Among these records, tally each line with the word "jacob"; the answer is that number alone.

══ Working data

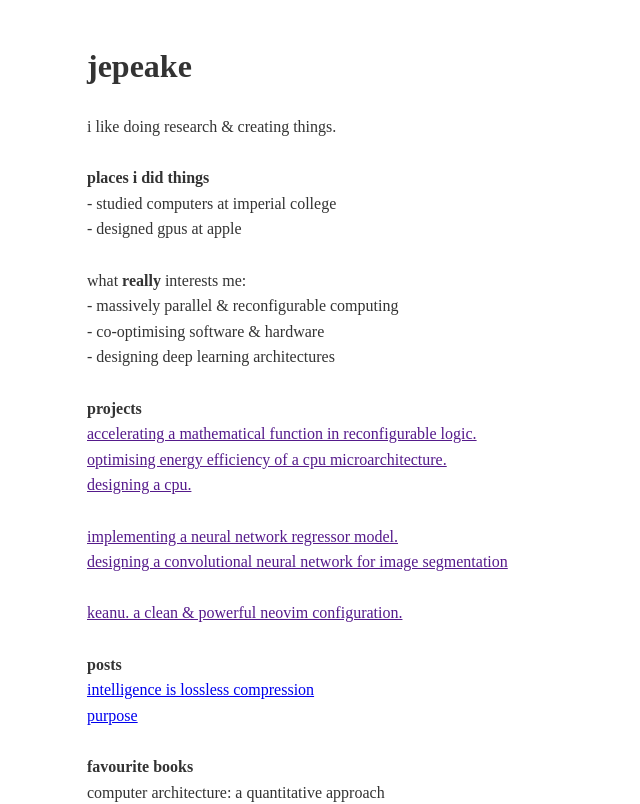
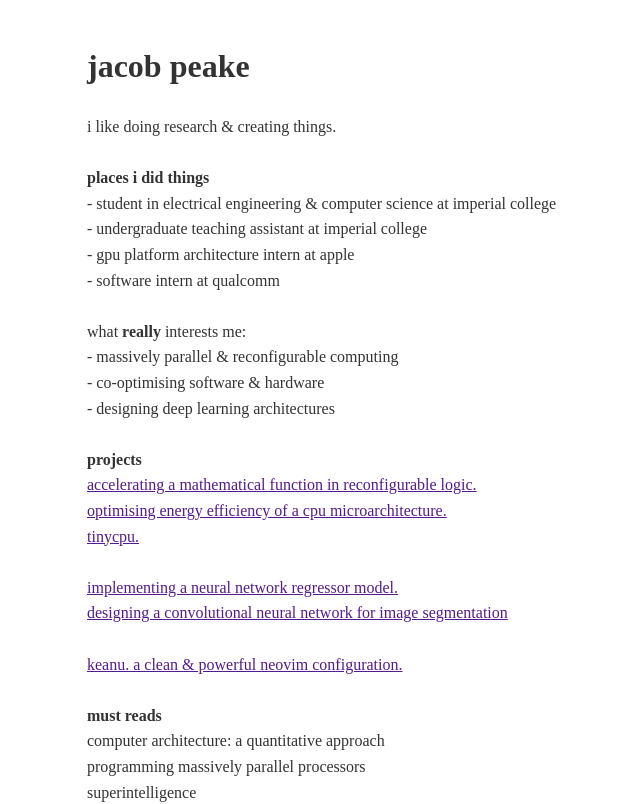
Before and after one commit to jepeake/webpage, a plain HTML site: page index.html in a window 1280 px wide. Shown: the top 804 px of the page, without its empty margins (153-793 px from the left). Drawn offline with Linux system fonts and the light colour scheme.

Commit message:
update index.html

```diff
--- a/index.html
+++ b/index.html
@@ -16,12 +16,12 @@
     </style>
   </head>
   <body>
-    <h1>jepeake</h1>
+    <h1>jacob peake</h1>
     <p>
       i like doing research & creating things.<br /><br /><b
         >places i did things</b
-      ><br />- studied computers at imperial college<br />- designed gpus at
-      apple<br /><br />what <b>really</b> interests me:<br />- massively
+      ><br />- student in electrical engineering & computer science at imperial college<br />- undergraduate teaching assistant at imperial college <br />- gpu platform architecture intern at
+      apple<br />- software intern at qualcomm<br /><br />what <b>really</b> interests me:<br />- massively
       parallel & reconfigurable computing<br />- co-optimising software &
       hardware<br />- designing deep learning architectures<br /><br /><b
         >projects</b
@@ -29,17 +29,14 @@
         >accelerating a mathematical function in reconfigurable logic.</a
       ><br /><a href=""
         >optimising energy efficiency of a cpu microarchitecture.</a
-      ><br /><a href="">designing a cpu.</a><br /><br /><a href=""
+      ><br /><a href="">tinycpu.</a><br /><br /><a href=""
         >implementing a neural network regressor model.</a
       ><br /><a href=""
         >designing a convolutional neural network for image segmentation</a
       ><br /><br /><a href="">keanu. a clean & powerful neovim configuration.</a
-      ><br /><br /><b>posts</b><br /><a
-        href="intelligence_is_lossless_compression.html"
-        >intelligence is lossless compression</a
-      ><br /><a href="purpose.html">purpose</a><br /><br /><b>favourite books</b
+      ><br /><br /><b>must reads</b
       ><br />computer architecture: a quantitative approach<br />programming
-      massively parallel processors<br />superintelligence<br /><br /><b>me</b
+      massively parallel processors<br />superintelligence<br /><br />scaling laws for neural language models<br />a neural scaling law from the dimension of the data manifold<br /><br /><b>me</b
       ><br /><a href="https://github.com/jepeake">github</a><br /><a
         href="https://www.linkedin.com/in/jacob-peake/"
         >linkedin</a
```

════

• Task output: 2